Ilya Segalovich, Co-Founder And CTO Of Russian Search Giant Yandex, Dies From Cancer Complications, Aged 48

UPDATE: Yandex’s CEO, Arkady Volozh, has officially announced that Ilya Segalovich has passed away, today, Sunday July 28. (Earlier: Yandex, sadly, announced Segalovich’s death prematurely. A company spokesperson informed media early today that Segalovich is still alive, although on life support in a coma and does not show any brain function.) Again, our thoughts are with his family and friends.

Very sad news this morning for Yandex — “the Google of Russia” — and for the country’s wider technology community: Ilya Segalovich, Yandex’s co-founder and CTO, has passed away from cancer complications. He was 48.

“Ilya had been responding well to cancer treatment before unexpectedly succumbing to complications early this morning,” a spokesperson told TechCrunch. The official company statement includes a note from Arkady Volozh, the other co-founder and CEO, who was also a friend of Segalovich:

“Ilya was a friend of life and this is a terrible personal loss. Ilya’s contributions to the founding and development of Yandex were invaluable. More importantly, his philanthropic contributions touched many children in need. My thoughts and those of all of the Yandex family are with Ilya’s family at this difficult time. We know that the strong technical team Ilya helped to build will carry on the work Ilya cared so passionately about. Ilya was an encyclopedia in technology and his highest ethical standards has always set the landmark for us all.”

Segalovich and Volozh started Yandex more than 20 years ago, first as a search engine that indexed the Bible and rapidly ramping it up to cover other searching — Yandex, he once told me, was short for “Yet Another Index.” Eventually, that also extended to any networked service under the sun — spanning web search, mapping, mobile, cloud-based storage, mail and much more. Considering that portfolio of products, combined with Yandex’s dominant position in the Russian search market, it was no surprise that it picked up the moniker of “the Google of Russia.”

Throughout all of that growth, the two co-founders remained collaborators and friends. Last year, when I had the privilege of meeting Segalovich, he described how the two had continued to work closely together. “Arkady and I understand each other before others understand us,” he told me. “We sit in the same room, even now.”

Segalovich was the embodiment of that classic, strong combination of super-smart technologist and man with big ideas.
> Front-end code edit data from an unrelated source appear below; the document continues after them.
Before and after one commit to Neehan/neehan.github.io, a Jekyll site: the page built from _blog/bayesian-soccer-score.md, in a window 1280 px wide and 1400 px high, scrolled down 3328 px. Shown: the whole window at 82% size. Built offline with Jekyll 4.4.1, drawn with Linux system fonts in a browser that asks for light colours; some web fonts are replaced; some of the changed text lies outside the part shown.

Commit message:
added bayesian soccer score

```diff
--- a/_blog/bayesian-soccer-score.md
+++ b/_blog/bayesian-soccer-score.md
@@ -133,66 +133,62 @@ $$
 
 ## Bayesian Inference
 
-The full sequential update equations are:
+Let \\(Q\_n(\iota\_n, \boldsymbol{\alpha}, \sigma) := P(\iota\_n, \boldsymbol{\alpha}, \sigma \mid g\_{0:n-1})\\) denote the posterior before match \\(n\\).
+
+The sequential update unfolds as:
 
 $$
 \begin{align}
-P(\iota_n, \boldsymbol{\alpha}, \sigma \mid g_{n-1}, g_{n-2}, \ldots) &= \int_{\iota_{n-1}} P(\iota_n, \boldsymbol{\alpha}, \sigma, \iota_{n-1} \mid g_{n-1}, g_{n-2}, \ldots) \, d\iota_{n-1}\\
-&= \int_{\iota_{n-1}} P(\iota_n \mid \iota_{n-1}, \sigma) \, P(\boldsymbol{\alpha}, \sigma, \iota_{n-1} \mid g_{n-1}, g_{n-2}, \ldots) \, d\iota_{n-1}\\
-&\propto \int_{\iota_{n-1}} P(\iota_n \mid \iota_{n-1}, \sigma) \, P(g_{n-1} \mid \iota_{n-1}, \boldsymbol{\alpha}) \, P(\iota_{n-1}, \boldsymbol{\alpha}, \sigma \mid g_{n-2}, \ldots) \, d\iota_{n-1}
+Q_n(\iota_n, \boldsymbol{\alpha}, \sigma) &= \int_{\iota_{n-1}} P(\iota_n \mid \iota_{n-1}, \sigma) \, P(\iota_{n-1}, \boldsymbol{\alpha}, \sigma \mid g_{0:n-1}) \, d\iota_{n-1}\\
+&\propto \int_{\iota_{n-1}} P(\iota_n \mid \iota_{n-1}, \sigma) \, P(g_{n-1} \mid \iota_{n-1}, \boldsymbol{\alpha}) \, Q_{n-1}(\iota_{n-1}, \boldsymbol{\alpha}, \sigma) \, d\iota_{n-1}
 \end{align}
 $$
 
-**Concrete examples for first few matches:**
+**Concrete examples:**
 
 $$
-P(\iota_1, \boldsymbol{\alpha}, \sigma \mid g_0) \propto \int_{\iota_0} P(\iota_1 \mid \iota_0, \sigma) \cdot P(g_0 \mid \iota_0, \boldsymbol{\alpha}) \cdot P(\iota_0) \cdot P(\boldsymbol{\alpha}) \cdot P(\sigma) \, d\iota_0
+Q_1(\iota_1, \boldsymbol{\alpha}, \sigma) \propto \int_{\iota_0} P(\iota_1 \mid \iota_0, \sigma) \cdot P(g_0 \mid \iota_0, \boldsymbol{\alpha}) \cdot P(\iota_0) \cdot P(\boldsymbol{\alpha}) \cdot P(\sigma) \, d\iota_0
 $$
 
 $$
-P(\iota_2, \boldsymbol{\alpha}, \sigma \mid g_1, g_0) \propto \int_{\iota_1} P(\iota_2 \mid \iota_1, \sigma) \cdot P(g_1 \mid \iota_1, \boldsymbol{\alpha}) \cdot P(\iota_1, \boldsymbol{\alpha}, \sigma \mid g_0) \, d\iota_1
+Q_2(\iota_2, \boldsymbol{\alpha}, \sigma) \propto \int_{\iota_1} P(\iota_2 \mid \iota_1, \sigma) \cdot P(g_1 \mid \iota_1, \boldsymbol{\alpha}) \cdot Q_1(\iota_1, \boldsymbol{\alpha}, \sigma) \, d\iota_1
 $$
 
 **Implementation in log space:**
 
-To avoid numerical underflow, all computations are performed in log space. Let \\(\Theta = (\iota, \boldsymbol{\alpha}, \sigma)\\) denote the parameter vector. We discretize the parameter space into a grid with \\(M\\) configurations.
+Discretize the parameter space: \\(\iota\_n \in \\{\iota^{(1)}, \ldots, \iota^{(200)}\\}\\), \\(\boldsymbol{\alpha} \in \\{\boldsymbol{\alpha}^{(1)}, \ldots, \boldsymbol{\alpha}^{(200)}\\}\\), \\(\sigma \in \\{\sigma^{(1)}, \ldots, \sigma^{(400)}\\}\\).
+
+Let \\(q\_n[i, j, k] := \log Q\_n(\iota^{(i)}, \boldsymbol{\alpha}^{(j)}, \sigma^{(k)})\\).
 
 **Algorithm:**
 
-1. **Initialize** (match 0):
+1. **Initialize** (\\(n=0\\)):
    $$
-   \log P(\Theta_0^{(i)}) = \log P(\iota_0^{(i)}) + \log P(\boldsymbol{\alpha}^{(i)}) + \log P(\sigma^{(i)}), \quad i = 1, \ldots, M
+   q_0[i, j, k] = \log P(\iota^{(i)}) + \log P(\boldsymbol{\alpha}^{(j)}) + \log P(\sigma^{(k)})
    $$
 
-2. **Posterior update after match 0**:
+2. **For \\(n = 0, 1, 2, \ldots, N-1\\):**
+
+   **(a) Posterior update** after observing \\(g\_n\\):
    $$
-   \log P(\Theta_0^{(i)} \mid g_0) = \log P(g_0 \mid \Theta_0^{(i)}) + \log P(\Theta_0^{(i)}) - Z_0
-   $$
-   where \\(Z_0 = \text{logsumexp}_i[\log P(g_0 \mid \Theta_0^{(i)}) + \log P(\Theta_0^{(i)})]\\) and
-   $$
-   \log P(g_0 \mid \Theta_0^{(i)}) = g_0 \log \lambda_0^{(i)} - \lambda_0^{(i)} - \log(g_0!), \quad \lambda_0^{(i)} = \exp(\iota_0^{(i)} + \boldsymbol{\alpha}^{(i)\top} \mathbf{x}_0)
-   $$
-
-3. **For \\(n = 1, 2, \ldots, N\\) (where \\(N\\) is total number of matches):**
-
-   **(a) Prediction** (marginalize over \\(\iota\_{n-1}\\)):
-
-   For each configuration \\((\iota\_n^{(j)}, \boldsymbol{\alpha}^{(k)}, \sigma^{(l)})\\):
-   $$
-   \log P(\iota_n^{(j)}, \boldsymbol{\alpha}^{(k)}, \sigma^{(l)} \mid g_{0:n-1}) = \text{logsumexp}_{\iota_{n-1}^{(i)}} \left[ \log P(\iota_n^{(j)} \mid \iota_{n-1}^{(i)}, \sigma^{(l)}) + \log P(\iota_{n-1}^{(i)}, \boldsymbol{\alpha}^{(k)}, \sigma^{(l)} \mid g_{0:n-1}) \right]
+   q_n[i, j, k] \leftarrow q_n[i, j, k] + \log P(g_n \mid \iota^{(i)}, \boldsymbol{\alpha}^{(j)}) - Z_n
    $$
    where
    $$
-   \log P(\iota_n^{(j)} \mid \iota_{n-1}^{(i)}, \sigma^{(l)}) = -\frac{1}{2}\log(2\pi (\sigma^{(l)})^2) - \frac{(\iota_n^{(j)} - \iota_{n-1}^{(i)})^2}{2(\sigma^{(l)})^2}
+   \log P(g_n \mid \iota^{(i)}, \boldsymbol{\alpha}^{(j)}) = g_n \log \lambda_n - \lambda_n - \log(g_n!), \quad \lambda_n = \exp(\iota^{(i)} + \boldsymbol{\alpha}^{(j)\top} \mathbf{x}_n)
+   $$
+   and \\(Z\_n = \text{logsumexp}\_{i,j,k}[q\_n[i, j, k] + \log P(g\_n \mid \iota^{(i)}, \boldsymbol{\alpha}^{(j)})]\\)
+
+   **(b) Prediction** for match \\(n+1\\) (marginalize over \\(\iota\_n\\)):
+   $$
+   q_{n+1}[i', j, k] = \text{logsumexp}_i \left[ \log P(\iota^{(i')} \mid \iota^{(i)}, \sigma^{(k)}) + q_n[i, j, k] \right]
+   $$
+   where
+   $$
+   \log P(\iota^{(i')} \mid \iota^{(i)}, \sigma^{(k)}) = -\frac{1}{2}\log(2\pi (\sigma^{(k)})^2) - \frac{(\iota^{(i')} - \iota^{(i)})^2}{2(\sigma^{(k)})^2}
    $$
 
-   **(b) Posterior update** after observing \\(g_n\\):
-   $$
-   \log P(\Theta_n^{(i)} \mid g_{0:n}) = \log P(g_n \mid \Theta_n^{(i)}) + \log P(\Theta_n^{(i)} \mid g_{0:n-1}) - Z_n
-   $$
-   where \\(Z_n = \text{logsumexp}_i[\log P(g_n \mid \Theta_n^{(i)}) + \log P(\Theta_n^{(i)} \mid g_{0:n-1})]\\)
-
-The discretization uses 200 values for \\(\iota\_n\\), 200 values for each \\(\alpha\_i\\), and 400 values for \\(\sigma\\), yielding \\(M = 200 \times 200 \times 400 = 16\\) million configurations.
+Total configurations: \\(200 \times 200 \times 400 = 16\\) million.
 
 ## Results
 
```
Bristling slightly when I brought up the Google comparison, he touted Yandex’s own engineering prowess and earliest moves in search, which predated those of its U.S. counterpart.

The dominance of Google perhaps clipped Yandex’s wings in terms of where Yandex could and would end up taking its products. So, rather than trying to go head-to-head with the company in markets like Europe on products like search, Yandex took another route, looking for market share both in countries that either Google or others like Baidu had not (yet) conquered, and by moving into totally new product areas that were still new enough for others to make headway.

To that end, Segalovich was a strong advocate and champion of Yandex’s extension into new product areas like maps and mobile. (Indeed, even in Russia, Google is a formidable player whose power is growing. Yandex has a 60%+ share of the search market, but Google’s huge win in Android as the smartphone platform to beat in Russia is likely to shift that balance over time. Hence, Yandex’s big push especially into mobile and cloud services. “We are very close to having a full set of Android services,” he told me last year. “We have a great set of all the applications that you need. We have great mail, maps, full solutions and now we have a shell and widgets.” It has, however, yet to launch a full, Android-style OS, and it may never do.)

Segalovich was proud of the 1200+ engineers at Yandex who were responsible for building all of that, although he also admitted to me that he had, like many who move into executive positions, strayed far from being a programmer himself. “I wrote my last line of code four years ago,” he joked last year. “It was heavy C++ and wasn’t that useful.”

He was indeed a very modest, but very brilliant, guy. He will be missed. RIP.